Return the data that follows exactly. Include every line.

*TASK INPUTS:*

------------------------------

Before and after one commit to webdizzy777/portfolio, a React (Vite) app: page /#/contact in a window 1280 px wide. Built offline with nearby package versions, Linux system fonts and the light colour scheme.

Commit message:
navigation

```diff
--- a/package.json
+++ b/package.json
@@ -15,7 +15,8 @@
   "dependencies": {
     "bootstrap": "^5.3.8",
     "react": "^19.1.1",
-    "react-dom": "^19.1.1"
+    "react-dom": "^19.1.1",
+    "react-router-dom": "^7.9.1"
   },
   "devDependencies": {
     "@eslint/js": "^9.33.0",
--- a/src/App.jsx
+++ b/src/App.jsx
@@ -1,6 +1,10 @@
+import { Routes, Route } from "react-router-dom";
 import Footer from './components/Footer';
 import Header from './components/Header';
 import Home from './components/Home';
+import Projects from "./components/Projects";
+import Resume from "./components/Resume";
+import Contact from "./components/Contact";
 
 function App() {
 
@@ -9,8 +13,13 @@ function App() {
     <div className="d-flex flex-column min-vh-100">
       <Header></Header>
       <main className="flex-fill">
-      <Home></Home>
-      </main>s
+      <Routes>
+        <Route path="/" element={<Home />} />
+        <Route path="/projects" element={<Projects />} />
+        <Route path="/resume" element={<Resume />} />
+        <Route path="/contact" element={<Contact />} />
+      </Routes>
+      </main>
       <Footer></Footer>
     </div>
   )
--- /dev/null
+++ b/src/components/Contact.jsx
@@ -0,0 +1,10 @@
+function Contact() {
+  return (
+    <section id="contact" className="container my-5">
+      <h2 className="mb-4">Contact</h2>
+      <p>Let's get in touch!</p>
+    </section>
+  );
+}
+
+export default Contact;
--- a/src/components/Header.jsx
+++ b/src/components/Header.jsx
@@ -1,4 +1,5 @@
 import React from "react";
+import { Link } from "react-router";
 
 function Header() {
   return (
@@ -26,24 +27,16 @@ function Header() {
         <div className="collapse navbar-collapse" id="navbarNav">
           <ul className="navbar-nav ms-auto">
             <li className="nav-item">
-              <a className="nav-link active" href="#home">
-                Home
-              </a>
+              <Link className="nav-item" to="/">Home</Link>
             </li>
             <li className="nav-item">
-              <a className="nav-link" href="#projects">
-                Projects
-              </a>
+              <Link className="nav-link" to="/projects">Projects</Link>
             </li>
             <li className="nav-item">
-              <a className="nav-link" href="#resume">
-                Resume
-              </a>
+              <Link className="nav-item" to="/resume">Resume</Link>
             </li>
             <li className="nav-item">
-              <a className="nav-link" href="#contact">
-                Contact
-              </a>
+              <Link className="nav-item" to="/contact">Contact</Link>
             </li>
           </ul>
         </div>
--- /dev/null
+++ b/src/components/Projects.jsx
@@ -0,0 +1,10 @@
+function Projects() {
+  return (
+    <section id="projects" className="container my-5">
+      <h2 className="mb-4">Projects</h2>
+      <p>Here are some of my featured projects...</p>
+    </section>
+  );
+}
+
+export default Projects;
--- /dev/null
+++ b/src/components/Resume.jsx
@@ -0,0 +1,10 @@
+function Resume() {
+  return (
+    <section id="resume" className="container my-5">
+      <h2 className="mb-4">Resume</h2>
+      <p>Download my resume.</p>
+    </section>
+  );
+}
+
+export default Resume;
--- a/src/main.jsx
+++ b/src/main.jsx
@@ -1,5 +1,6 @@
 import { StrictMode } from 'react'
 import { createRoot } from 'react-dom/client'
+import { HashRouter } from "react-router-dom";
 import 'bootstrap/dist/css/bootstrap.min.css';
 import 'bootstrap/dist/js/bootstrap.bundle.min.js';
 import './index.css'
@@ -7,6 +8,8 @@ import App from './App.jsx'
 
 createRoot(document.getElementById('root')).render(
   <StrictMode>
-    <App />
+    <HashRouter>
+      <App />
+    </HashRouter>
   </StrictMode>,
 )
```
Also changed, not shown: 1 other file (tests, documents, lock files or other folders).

------------------------------

*EXERCISE ANSWER:*
Before and after one commit to webdizzy777/portfolio, a React (Vite) app: page /#/contact in a window 1280 px wide. Built offline with nearby package versions, Linux system fonts and the light colour scheme.

Commit message:
navigation

```diff
--- a/package.json
+++ b/package.json
@@ -15,7 +15,8 @@
   "dependencies": {
     "bootstrap": "^5.3.8",
     "react": "^19.1.1",
-    "react-dom": "^19.1.1"
+    "react-dom": "^19.1.1",
+    "react-router-dom": "^7.9.1"
   },
   "devDependencies": {
     "@eslint/js": "^9.33.0",
--- a/src/App.jsx
+++ b/src/App.jsx
@@ -1,6 +1,10 @@
+import { Routes, Route } from "react-router-dom";
 import Footer from './components/Footer';
 import Header from './components/Header';
 import Home from './components/Home';
+import Projects from "./components/Projects";
+import Resume from "./components/Resume";
+import Contact from "./components/Contact";
 
 function App() {
 
@@ -9,8 +13,13 @@ function App() {
     <div className="d-flex flex-column min-vh-100">
       <Header></Header>
       <main className="flex-fill">
-      <Home></Home>
-      </main>s
+      <Routes>
+        <Route path="/" element={<Home />} />
+        <Route path="/projects" element={<Projects />} />
+        <Route path="/resume" element={<Resume />} />
+        <Route path="/contact" element={<Contact />} />
+      </Routes>
+      </main>
       <Footer></Footer>
     </div>
   )
--- /dev/null
+++ b/src/components/Contact.jsx
@@ -0,0 +1,10 @@
+function Contact() {
+  return (
+    <section id="contact" className="container my-5">
+      <h2 className="mb-4">Contact</h2>
+      <p>Let's get in touch!</p>
+    </section>
+  );
+}
+
+export default Contact;
--- a/src/components/Header.jsx
+++ b/src/components/Header.jsx
@@ -1,4 +1,5 @@
 import React from "react";
+import { Link } from "react-router";
 
 function Header() {
   return (
@@ -26,24 +27,16 @@ function Header() {
         <div className="collapse navbar-collapse" id="navbarNav">
           <ul className="navbar-nav ms-auto">
             <li className="nav-item">
-              <a className="nav-link active" href="#home">
-                Home
-              </a>
+              <Link className="nav-item" to="/">Home</Link>
             </li>
             <li className="nav-item">
-              <a className="nav-link" href="#projects">
-                Projects
-              </a>
+              <Link className="nav-link" to="/projects">Projects</Link>
             </li>
             <li className="nav-item">
-              <a className="nav-link" href="#resume">
-                Resume
-              </a>
+              <Link className="nav-item" to="/resume">Resume</Link>
             </li>
             <li className="nav-item">
-              <a className="nav-link" href="#contact">
-                Contact
-              </a>
+              <Link className="nav-item" to="/contact">Contact</Link>
             </li>
           </ul>
         </div>
--- /dev/null
+++ b/src/components/Projects.jsx
@@ -0,0 +1,10 @@
+function Projects() {
+  return (
+    <section id="projects" className="container my-5">
+      <h2 className="mb-4">Projects</h2>
+      <p>Here are some of my featured projects...</p>
+    </section>
+  );
+}
+
+export default Projects;
--- /dev/null
+++ b/src/components/Resume.jsx
@@ -0,0 +1,10 @@
+function Resume() {
+  return (
+    <section id="resume" className="container my-5">
+      <h2 className="mb-4">Resume</h2>
+      <p>Download my resume.</p>
+    </section>
+  );
+}
+
+export default Resume;
--- a/src/main.jsx
+++ b/src/main.jsx
@@ -1,5 +1,6 @@
 import { StrictMode } from 'react'
 import { createRoot } from 'react-dom/client'
+import { HashRouter } from "react-router-dom";
 import 'bootstrap/dist/css/bootstrap.min.css';
 import 'bootstrap/dist/js/bootstrap.bundle.min.js';
 import './index.css'
@@ -7,6 +8,8 @@ import App from './App.jsx'
 
 createRoot(document.getElementById('root')).render(
   <StrictMode>
-    <App />
+    <HashRouter>
+      <App />
+    </HashRouter>
   </StrictMode>,
 )
```
Also changed, not shown: 1 other file (tests, documents, lock files or other folders).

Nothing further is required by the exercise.